=== Begin Enclosure ===

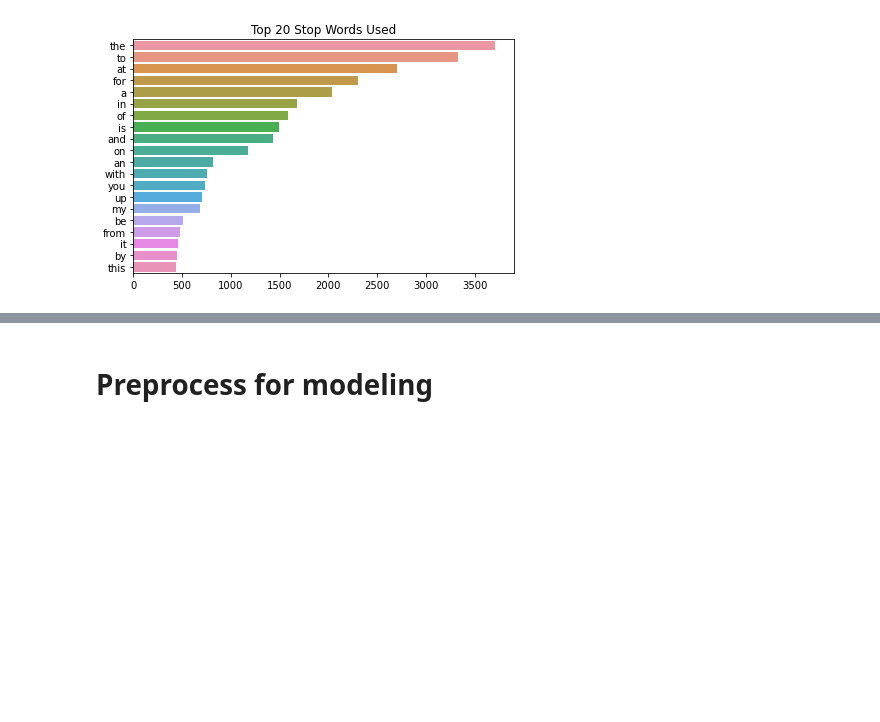
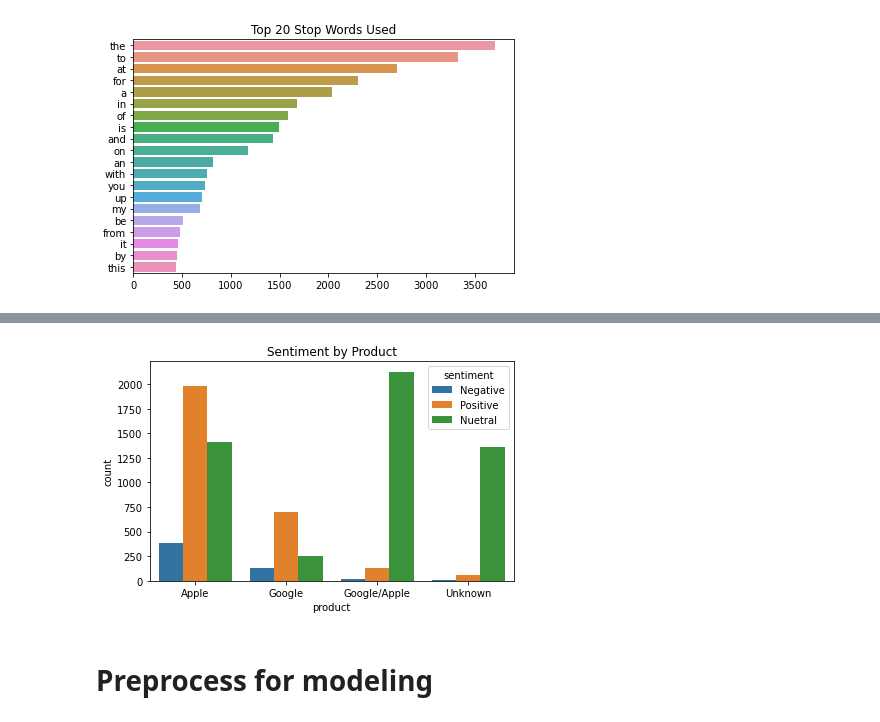
Before and after one commit to ryanreilly/phase_4_project, a Jupyter notebook: final_notebook.ipynb, the cells around one changed output, grey strips where cells are left out. Cells and saved outputs as stored; diff of their text form; code cells hidden in the pictures; blank space fills up the shorter version.

```diff
--- a/final_notebook.ipynb
+++ b/final_notebook.ipynb
@@ -264,3 +350,15 @@ plt.tight_layout()
+# %%
+fig, ax = plt.subplots()
+
+#Create the plot
+ax = sns.countplot(x="product", hue="sentiment", data=df)
+
+ax.set_title("Sentiment by Product")
+
+plt.tight_layout()
+#fig.savefig('images/product.png');
+# %% [output]
+[figure, added]
 # %% [markdown]
 # Preprocess for modeling
 # %%
```
Also changed, not shown: parts of 16 cells of this notebook.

=== End Enclosure ===

About this exercise: Would you restate the listing word for word without its pictures?

Solution for this exercise:
Before and after one commit to ryanreilly/phase_4_project, a Jupyter notebook: final_notebook.ipynb, the cells around one changed output, grey strips where cells are left out. Cells and saved outputs as stored; diff of their text form; code cells hidden in the pictures; blank space fills up the shorter version.

```diff
--- a/final_notebook.ipynb
+++ b/final_notebook.ipynb
@@ -264,3 +350,15 @@ plt.tight_layout()
+# %%
+fig, ax = plt.subplots()
+
+#Create the plot
+ax = sns.countplot(x="product", hue="sentiment", data=df)
+
+ax.set_title("Sentiment by Product")
+
+plt.tight_layout()
+#fig.savefig('images/product.png');
+# %% [output]
+[figure, added]
 # %% [markdown]
 # Preprocess for modeling
 # %%
```
Also changed, not shown: parts of 16 cells of this notebook.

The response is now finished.